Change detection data
◆ ◆ ◆ ◆
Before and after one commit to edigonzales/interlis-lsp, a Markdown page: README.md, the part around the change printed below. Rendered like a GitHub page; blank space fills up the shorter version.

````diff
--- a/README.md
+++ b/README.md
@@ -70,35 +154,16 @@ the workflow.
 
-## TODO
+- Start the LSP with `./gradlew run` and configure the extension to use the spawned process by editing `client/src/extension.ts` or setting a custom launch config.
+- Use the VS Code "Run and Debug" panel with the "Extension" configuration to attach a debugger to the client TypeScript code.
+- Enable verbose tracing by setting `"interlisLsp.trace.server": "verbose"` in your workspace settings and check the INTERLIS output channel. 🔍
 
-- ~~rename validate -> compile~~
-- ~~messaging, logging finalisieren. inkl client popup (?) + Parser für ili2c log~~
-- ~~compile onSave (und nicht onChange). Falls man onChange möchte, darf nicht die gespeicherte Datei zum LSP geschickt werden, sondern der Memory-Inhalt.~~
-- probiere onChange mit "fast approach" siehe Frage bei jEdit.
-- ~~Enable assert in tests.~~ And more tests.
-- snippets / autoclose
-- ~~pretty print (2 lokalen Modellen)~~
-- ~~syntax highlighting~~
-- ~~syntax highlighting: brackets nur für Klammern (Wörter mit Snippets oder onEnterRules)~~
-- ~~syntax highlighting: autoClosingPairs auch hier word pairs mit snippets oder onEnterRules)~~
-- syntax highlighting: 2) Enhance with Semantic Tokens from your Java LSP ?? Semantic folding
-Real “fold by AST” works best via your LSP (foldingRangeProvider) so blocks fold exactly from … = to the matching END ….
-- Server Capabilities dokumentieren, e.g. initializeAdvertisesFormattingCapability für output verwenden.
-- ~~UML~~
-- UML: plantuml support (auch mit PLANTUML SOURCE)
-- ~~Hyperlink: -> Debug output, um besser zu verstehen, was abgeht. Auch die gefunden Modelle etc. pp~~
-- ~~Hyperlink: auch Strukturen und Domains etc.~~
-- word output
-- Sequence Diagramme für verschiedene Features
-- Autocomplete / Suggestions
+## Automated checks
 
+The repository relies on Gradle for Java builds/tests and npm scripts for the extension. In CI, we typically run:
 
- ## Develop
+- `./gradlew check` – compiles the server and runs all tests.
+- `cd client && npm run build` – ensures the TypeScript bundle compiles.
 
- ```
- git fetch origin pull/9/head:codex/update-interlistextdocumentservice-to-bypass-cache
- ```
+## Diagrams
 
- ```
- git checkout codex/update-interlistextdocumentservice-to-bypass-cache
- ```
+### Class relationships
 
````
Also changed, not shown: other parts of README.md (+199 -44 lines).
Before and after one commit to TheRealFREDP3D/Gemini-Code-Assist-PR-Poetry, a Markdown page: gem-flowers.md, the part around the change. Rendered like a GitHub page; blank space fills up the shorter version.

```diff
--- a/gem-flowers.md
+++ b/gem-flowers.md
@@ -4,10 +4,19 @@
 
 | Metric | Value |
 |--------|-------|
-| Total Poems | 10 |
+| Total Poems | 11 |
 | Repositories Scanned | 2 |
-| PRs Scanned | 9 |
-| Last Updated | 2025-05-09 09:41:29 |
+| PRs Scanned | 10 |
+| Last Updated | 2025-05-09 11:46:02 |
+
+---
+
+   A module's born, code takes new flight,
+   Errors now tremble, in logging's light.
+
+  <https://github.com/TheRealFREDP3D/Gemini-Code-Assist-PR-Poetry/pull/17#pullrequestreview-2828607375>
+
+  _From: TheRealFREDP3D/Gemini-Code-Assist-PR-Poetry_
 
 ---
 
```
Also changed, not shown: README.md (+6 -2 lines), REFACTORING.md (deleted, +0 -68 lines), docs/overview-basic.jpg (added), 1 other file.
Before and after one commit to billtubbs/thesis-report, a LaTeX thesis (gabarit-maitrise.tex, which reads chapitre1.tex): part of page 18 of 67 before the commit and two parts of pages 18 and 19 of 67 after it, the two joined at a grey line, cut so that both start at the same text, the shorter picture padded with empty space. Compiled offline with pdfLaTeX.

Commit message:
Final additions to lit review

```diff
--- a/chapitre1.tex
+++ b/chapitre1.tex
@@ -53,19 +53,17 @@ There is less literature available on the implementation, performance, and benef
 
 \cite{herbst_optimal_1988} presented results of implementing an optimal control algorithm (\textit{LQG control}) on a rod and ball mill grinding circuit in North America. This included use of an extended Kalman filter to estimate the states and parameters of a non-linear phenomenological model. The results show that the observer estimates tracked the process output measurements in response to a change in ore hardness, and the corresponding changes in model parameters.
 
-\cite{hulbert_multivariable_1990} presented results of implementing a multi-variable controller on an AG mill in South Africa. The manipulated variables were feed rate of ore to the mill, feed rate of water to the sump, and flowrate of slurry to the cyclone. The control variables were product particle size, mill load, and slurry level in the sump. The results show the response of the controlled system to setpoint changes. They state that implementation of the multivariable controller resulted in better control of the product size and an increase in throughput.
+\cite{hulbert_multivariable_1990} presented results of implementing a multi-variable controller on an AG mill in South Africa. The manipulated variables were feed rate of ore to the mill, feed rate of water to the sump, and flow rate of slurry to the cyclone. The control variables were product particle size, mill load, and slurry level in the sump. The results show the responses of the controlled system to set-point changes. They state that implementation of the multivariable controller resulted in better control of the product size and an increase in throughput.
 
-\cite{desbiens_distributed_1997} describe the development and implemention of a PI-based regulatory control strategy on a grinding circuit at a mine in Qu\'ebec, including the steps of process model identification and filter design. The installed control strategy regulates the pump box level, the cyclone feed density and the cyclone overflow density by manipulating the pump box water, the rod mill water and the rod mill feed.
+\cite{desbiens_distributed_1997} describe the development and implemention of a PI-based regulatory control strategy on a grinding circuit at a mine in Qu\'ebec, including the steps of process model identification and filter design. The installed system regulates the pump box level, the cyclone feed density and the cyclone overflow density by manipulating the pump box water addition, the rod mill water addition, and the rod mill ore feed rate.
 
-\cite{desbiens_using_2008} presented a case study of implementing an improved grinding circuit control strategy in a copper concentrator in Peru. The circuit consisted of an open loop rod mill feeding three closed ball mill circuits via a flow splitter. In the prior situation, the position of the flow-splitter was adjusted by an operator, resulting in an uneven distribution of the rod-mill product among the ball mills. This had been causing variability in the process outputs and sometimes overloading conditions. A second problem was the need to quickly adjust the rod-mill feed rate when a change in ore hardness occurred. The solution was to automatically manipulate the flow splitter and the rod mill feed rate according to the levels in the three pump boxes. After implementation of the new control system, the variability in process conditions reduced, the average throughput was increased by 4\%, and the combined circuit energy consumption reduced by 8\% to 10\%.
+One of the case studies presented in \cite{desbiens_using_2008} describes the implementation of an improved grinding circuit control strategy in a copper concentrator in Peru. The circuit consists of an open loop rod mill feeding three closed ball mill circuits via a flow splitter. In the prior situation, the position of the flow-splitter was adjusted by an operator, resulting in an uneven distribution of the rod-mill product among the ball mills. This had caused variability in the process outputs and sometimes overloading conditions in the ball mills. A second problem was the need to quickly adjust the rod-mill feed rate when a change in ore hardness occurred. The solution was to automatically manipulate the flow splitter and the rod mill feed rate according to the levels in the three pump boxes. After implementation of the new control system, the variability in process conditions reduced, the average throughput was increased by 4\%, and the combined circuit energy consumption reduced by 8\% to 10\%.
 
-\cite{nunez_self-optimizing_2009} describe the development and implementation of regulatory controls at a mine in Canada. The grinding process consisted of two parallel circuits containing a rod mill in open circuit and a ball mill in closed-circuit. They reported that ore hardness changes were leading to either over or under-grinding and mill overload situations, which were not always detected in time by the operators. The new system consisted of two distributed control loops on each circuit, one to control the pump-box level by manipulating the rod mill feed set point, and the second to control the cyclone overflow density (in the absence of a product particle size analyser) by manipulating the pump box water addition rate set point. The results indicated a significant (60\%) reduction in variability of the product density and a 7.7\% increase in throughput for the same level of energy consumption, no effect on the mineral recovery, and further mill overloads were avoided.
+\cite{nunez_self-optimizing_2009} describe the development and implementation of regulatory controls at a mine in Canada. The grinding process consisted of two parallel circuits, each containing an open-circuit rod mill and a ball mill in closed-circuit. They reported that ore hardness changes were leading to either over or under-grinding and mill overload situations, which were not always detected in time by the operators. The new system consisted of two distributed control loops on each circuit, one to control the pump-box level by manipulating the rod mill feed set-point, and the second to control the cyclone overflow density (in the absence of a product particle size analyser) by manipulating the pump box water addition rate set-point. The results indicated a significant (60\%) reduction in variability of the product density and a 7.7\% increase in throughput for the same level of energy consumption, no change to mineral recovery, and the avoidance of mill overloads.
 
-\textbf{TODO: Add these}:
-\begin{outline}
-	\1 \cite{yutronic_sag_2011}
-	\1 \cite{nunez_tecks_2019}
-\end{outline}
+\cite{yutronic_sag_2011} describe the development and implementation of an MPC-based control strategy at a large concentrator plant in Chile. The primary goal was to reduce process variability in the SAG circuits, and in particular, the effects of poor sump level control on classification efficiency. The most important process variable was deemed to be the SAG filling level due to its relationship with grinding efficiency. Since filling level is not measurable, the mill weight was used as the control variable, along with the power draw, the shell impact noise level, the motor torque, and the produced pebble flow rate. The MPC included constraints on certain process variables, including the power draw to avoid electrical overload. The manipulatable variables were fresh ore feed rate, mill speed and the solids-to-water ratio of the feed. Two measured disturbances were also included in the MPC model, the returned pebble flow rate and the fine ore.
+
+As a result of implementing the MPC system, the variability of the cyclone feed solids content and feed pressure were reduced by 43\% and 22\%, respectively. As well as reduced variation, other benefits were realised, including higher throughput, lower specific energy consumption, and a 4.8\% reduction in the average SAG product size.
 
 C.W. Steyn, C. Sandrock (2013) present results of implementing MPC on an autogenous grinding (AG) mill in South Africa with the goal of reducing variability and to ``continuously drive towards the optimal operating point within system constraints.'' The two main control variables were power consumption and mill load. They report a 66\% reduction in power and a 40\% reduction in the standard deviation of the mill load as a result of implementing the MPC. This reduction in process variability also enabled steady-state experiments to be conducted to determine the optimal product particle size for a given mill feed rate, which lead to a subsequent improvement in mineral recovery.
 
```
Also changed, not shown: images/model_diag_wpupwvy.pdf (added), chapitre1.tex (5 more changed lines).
◆ ◆ ◆ ◆
Work out how many lines in the records above contain the word "Before". State only that number.

Result of this exercise:
3